### Brief
Search the entries below for "only". Report each line where it occurs.

### Source data
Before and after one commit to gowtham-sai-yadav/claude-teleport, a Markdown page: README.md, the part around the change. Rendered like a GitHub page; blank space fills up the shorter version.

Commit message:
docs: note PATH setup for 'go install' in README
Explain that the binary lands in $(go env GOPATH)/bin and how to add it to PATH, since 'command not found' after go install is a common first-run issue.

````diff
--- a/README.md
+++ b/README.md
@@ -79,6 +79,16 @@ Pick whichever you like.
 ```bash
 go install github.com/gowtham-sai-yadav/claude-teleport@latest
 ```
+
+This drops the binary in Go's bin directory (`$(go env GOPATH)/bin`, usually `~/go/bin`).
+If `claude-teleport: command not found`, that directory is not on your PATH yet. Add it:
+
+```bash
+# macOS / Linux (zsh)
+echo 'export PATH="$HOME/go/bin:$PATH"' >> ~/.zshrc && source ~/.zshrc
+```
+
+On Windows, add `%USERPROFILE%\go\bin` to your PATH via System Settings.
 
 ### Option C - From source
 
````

...

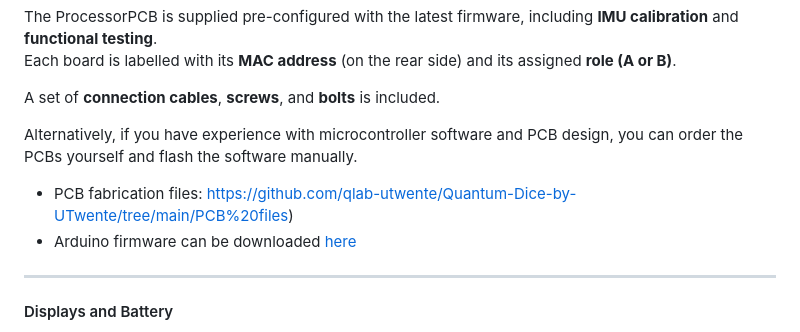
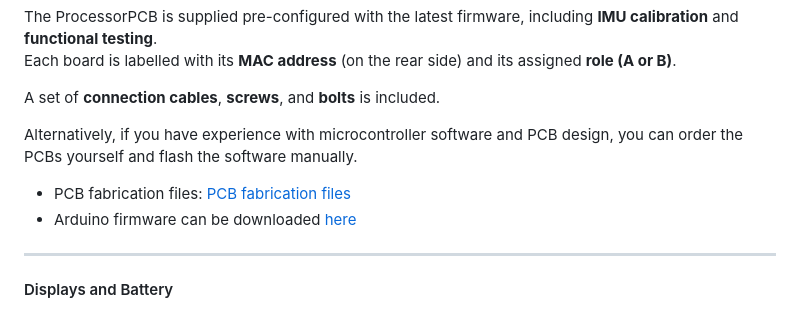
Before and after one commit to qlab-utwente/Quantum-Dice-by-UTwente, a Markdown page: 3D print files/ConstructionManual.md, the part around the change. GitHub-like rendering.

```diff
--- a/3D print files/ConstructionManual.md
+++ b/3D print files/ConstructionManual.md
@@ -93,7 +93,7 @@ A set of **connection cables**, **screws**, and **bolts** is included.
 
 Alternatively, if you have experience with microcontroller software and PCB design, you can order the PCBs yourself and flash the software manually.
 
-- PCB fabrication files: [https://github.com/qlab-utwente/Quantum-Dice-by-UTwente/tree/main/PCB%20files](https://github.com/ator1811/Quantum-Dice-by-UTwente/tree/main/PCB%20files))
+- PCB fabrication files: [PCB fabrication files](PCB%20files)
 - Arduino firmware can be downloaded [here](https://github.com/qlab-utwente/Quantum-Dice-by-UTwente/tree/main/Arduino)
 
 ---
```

---

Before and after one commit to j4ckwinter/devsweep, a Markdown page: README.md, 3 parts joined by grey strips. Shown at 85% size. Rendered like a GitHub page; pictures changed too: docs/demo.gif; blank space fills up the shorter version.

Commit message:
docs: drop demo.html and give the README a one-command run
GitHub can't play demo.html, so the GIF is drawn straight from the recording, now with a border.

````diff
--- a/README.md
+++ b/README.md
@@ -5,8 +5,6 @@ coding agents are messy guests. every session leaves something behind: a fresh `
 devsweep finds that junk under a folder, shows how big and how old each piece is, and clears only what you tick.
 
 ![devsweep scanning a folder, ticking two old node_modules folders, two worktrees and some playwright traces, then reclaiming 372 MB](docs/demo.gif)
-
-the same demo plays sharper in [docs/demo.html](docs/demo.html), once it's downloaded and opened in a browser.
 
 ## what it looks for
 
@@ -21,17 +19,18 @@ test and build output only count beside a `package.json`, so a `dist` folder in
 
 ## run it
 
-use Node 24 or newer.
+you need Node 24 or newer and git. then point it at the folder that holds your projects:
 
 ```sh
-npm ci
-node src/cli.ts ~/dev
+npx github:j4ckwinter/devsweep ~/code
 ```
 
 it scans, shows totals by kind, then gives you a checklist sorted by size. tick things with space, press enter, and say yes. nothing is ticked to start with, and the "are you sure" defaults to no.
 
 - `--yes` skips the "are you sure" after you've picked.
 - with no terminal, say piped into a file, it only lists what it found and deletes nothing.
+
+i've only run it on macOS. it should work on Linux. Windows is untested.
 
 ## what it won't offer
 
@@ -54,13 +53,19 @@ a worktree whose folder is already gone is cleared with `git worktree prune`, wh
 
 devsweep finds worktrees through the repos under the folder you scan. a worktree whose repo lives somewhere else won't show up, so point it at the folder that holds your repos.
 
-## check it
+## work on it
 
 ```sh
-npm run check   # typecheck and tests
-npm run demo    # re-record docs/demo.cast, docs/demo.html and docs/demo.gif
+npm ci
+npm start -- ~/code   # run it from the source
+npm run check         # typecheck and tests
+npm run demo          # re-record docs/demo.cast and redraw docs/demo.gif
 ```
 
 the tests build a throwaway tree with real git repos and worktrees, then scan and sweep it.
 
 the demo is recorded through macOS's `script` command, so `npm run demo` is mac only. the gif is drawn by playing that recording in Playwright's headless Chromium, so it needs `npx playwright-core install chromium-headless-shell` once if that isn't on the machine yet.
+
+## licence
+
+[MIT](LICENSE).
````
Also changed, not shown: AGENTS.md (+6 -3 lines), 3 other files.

### Response to this exercise
 devsweep finds that junk under a folder, shows how big and how old each piece is, and clears only what you tick.
@@ -21,17 +19,18 @@ test and build output only count beside a `package.json`, so a `dist` folder in
 - with no terminal, say piped into a file, it only lists what it found and deletes nothing.
+i've only run it on macOS. it should work on Linux. Windows is untested.
 the demo is recorded through macOS's `script` command, so `npm run demo` is mac only. the gif is drawn by playing that recording in Playwright's headless Chromium, so it needs `npx playwright-core install chromium-headless-shell` once if that isn't on the machine yet.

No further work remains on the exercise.